"She'll look across the other side of the net and it's like she asks her opponent, 'How hard do you want to work today?' She will take a few games to evaluate the girl and then outwork her," Pollard said. "She presents a work ethic that makes most girls not want to go the distance with her. It's a very powerful message."
But Pollard admits that she has also had to deliver a message of her own to Mosolova earlier in the season. Back in the fall, Mosolova was having a difficult time keeping her emotions in check and often bouncing her racket off the court in disgust. It was a move that may have been accepted in Russia, but not in Evanston.
"I was really too emotional," Mosolova said. "That's just the way it used to be like at home."
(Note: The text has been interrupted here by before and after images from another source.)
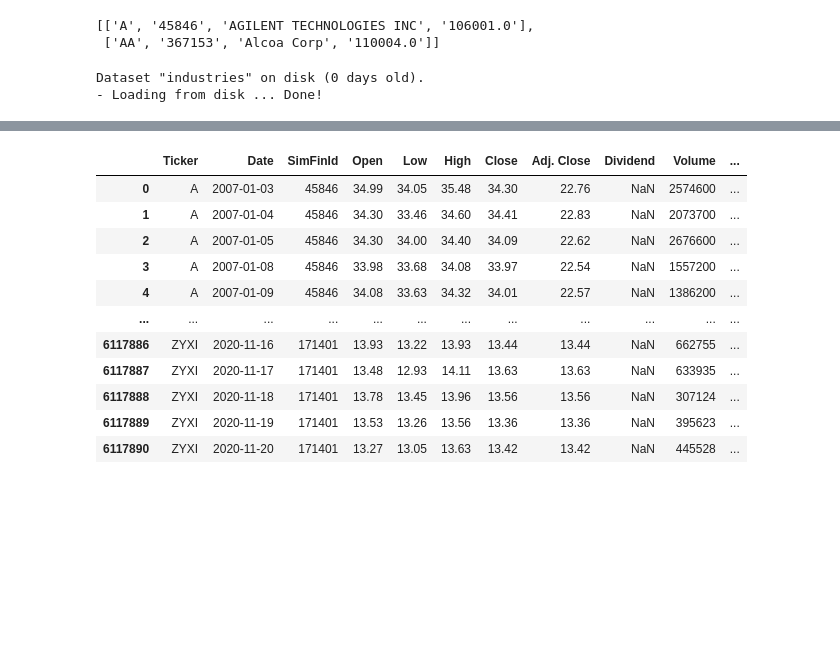
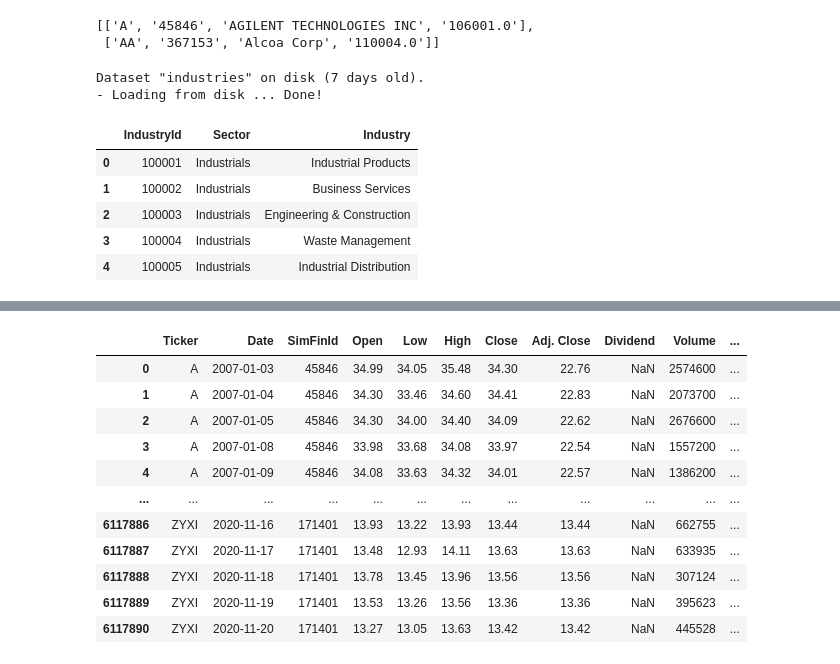
Before and after one commit to mindal0115/SideProject2021, a Jupyter notebook: USStock/Simfin 테이블 구조 이해.ipynb, the cells around one changed output, grey strips where cells are left out. Drawn from its saved outputs; the diff is of its cells as text; code cells hidden in the pictures; blank space fills up the shorter version.

```diff
--- a/USStock/Simfin 테이블 구조 이해.ipynb
+++ b/USStock/Simfin 테이블 구조 이해.ipynb
@@ -47,9 +47,16 @@ Dataset "us-companies" on disk (0 days old).
 # %%
 industry = sf.load_industries()
 data = industry.reset_index().fillna(0).head()
+data.head()
 # %% [output]
-Dataset "industries" on disk (0 days old).
+Dataset "industries" on disk (7 days old).
 - Loading from disk ... Done!
+|  | IndustryId | Sector | Industry |
+| 0 | 100001 | Industrials | Industrial Products |
+| 1 | 100002 | Industrials | Business Services |
+| 2 | 100003 | Industrials | Engineering & Construction |
+| 3 | 100004 | Industrials | Waste Management |
+| 4 | 100005 | Industrials | Industrial Distribution |
 # %%
 import pandas as pd
 income = sf.load_income(variant='quarterly-full', market='us')
```
Also changed, not shown: parts of 5 cells of this notebook, 3 other files.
Pollard made her freshman know that if she saw her bounce a racket again, the entire team would run.
Message delivered, and understood.
"I was incredibly impressed with her ability to accept that responsibility and not wanting to let her team down," Pollard said.
The NU coach points out that the squad has also helped their teammate stay in control on the court throughout the season. Remembering back to her research on Mosolova, Pollard said that she saw some irregularities in her matches that she chalked up to mental lapses.
But all of those things are in the past. There are very few lapses nowadays as Mosolova as shown just how dominant of a player she can be on the collegiate tennis scene. Her sole focus now is helping the top-ranked Wildcats win a national championship.
Regardless of the outcome, the 2008 campaign as undoubtedly been an impressive start to Mosolova's career in Evanston.
"I think this has been a great experience for me," she said. "There have been lots of changes for me from being so far away from home and I still have a lot of work to do."
Pollard says that is proof of the work ethic and dedication her talented freshman displays.
"I think Maria is striving to see how far tennis can take her and using college as a vehicle for that."
A path, like the young Russian's English, is easy for Pollard to understand.